Any form of education depends on a fundamental element: the gap between what students already know and what they are learning (which by definition, they do not know). This necessary zone between the known and the unknown is the broad definition of an ‘information gap’.
If this gap is not defined, students may not feel that they are learning anything, as their learning may not clearly relate to their existing knowledge. For this reason, it is often effective to start any class by establishing this gap through questions which focus on the topic or content of the lesson. Establishing an information gap can be a sensitive activity - it can be uncomfortable for students to admit that they don’t know something. However, admitting that a gap in knowledge exists is the first step to learning, so it is important that teachers facilitate this in a sensitive and constructive way.
Define what is known and work from there
Rather than starting a class with a big, teacher-focused, lecture-style presentation, start with open questions to find out what students already know about the topic you will teach. This gives you the information that you need about students’ prior knowledge, informs you of an appropriate starting point for the lesson content, and highlights any areas which may need to be addressed more specifically later in the lesson.
Elicitation is a good way of establishing an information gap. A simple question which gets students telling you what they already know about a topic (from a general picture, a paragraph or movie clip) can give you all of this information, if you are listening carefully, and can show you issues with understanding of concept, pronunciation problems or grammar difficulties that students may already have. These in themselves are smaller gaps in knowledge which you can focus on in the lesson. In this way, students are demonstrating where their gaps lie, and showing themselves ready for some input (or teaching) to upgrade their awareness in target areas.
Harnessing student-student information gaps
Another kind of knowledge gap is one which can be packaged for students through information gap activities. Here, the knowledge gap is not related to the new information that you are teaching, but to the information which is given differently to different members of a pair or group to work with.

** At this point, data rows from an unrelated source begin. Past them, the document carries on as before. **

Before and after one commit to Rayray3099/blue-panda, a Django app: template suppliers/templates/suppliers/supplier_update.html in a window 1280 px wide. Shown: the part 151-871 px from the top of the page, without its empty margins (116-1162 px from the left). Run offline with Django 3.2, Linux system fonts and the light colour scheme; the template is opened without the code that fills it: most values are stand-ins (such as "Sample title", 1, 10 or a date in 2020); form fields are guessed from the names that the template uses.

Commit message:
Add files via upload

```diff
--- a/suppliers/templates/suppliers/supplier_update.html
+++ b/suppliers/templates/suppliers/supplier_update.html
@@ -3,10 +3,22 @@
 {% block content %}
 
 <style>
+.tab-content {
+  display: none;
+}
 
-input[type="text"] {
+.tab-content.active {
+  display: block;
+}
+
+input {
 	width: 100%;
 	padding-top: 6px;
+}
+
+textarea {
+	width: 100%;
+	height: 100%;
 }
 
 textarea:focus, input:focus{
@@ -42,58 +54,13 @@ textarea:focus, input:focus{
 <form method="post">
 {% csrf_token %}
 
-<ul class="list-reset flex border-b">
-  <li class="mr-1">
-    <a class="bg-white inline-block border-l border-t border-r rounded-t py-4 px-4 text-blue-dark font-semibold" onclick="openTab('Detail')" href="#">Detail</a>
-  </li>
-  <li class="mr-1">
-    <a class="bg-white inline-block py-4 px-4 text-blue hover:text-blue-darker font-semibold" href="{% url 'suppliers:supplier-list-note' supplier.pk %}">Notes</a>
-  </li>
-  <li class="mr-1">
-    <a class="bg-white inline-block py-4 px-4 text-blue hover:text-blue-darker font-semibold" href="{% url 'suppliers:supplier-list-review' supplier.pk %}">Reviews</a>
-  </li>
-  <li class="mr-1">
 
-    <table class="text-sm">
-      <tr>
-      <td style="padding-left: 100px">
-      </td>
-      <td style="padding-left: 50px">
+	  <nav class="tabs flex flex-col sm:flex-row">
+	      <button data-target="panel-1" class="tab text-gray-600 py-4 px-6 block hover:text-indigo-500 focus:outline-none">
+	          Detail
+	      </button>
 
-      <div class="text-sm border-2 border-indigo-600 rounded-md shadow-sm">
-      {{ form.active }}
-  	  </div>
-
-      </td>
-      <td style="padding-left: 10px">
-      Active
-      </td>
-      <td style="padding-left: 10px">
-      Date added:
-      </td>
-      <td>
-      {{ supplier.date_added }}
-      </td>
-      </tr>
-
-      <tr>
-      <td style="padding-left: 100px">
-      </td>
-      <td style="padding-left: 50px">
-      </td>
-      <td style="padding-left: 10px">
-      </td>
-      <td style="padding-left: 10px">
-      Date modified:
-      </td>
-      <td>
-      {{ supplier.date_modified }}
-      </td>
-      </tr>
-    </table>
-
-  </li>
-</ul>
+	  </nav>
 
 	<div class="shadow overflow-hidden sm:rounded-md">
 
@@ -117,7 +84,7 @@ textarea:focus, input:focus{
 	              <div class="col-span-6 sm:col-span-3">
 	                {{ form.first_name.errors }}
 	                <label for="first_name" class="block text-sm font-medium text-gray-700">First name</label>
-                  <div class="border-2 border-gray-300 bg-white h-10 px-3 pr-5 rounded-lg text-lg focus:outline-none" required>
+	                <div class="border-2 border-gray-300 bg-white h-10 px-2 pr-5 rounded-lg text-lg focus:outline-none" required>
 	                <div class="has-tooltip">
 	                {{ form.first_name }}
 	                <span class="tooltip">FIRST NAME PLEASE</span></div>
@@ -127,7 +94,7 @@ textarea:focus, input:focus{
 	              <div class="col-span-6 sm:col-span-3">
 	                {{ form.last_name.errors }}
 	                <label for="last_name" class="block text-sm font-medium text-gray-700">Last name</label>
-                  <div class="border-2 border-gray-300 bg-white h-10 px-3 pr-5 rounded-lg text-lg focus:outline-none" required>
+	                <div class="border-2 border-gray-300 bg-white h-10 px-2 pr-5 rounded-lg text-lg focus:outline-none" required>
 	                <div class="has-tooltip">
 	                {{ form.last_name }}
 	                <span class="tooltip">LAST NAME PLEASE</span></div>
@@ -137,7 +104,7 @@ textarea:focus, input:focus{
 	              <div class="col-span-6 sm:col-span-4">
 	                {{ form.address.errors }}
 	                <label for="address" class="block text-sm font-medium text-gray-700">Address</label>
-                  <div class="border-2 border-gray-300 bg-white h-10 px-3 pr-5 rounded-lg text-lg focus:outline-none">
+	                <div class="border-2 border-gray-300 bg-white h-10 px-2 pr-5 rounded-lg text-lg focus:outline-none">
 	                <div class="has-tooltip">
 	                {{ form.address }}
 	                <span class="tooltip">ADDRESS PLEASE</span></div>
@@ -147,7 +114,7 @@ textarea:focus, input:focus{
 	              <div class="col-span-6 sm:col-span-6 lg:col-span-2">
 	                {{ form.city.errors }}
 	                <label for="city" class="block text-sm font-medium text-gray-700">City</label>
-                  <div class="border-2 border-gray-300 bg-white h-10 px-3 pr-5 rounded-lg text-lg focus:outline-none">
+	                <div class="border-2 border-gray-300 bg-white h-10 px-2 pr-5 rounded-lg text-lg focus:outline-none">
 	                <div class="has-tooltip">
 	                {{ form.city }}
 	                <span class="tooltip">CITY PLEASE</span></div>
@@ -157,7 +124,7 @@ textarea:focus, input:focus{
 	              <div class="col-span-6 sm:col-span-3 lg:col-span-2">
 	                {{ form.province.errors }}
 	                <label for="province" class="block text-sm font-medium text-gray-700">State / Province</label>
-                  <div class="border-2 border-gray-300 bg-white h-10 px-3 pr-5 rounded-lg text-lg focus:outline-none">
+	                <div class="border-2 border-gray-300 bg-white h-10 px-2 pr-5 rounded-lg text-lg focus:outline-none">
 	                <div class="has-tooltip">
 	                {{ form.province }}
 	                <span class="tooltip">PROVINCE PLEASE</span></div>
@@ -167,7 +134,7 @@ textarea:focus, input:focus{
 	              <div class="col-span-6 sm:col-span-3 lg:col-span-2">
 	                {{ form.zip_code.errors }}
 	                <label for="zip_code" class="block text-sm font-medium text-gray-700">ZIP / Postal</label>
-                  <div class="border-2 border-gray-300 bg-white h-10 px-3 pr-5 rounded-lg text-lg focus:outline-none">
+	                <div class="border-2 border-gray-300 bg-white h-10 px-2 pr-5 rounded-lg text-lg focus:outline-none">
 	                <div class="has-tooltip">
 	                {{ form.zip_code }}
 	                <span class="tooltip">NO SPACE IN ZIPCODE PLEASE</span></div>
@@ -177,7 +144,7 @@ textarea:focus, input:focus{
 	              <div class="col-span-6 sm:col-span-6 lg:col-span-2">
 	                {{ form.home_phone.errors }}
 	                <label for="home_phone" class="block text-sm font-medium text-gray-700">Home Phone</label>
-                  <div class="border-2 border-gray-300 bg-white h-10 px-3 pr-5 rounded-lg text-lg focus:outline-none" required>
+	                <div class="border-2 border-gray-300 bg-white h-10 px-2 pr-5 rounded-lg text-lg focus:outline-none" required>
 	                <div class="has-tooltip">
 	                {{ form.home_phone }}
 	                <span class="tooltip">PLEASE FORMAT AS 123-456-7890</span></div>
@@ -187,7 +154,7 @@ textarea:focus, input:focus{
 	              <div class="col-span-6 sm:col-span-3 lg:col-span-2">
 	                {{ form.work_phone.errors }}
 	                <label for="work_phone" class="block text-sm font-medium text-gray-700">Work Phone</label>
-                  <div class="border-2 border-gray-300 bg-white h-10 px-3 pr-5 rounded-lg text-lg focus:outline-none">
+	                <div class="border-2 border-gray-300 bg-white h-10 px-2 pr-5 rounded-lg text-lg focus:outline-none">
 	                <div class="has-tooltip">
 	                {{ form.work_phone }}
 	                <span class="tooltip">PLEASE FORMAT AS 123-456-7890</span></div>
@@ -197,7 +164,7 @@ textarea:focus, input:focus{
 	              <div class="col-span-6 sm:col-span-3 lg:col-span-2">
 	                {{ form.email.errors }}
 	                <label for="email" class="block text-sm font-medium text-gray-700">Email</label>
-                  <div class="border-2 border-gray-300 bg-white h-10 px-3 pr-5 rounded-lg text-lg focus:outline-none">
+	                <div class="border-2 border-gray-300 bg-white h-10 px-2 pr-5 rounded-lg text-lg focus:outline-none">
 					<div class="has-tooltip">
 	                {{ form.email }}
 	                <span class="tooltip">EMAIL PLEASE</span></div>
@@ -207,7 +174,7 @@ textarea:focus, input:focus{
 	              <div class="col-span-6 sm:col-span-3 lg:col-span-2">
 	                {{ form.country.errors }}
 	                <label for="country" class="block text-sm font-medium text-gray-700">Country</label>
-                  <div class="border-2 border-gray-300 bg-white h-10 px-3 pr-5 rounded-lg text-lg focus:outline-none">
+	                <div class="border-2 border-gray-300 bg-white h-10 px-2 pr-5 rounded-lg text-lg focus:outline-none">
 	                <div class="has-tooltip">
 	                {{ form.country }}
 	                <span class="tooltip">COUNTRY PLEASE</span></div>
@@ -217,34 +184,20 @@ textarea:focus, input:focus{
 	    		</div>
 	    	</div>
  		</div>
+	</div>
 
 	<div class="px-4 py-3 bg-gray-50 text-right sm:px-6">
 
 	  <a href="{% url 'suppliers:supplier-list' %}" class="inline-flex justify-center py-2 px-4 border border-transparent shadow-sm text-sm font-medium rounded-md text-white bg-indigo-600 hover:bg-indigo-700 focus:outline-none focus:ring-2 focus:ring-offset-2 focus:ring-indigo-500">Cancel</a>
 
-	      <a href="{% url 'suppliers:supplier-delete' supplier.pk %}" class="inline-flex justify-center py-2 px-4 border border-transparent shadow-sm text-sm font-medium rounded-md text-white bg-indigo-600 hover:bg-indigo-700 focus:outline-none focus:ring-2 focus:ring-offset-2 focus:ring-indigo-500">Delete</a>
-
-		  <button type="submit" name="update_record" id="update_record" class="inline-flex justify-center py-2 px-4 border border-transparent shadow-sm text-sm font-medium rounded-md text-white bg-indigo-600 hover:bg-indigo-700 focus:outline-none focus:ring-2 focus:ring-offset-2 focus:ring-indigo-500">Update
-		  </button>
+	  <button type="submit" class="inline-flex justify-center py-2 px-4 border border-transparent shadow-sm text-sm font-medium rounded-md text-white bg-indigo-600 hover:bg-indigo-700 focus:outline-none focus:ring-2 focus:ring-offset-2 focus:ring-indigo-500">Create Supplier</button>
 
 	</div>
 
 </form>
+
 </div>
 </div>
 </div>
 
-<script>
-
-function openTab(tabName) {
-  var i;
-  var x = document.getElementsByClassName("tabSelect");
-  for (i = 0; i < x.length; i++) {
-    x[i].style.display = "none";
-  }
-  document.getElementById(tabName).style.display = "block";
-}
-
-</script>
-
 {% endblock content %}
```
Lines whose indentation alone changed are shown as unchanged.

A classic information-gap activity requires two worksheets, images or listening scripts, which are similar, but include (or exclude, depending on the task) different details. Each student cannot get the whole picture, story or idea without communicating with another student and finding out what they know. This leads to more authentic interaction and a real desire to communicate and find out the information that is needed.
Teaching ideas for information gap exercises
A simple example of this is a ‘spot the difference’ task, where pairs of students work together to find out what is different in each of the pictures which they can see (but their partner cannot - it is important that students do not show each other their pictures). Without looking at their partner’s worksheet, they have to use their language to find out the specific details which are different in the two versions.
The same basic task can be set through a reading text which has details changed in two different versions. Students read their version of the story, and think about the types of detail that could differ in the two stories - names, dates, numbers, and other important details are candidates for this - and each student prepares questions to find out the differences between the stories.
A more sophisticated information gap task is possible if larger numbers of students are given the smaller details which add up to a bigger story. Imagine a murder mystery or crime story, where a team of policemen (a group of students) each have the diaries of different suspects of the crime. They have to get together and solve the crime by reporting each of their suspects’ movements on the night of the murder. This takes some careful preparation, but with the right clues placed at the right times, an engaging story can be built, and students will feel the pieces of the mystery come together as they ask the right questions.
Information gap tasks are a great way of making reading tasks more communicative, and forcing students to interact to get the full story and reveal the answer in the end. Just make sure that the information gap is well defined through clear instructions, and the task is set up to make the students want to find the other half of the information, to ensure high engagement and participation levels.
Tom Garside is Director of Language Point Teacher Education. Language Point delivers the internationally recognised RQF level 5 Trinity CertTESOL in a totally online mode of study, and the RQF level 6 Trinity College Certificate for Practising Teachers, a contextually-informed teacher development qualification with specific courses which focus on online language education or online methodology.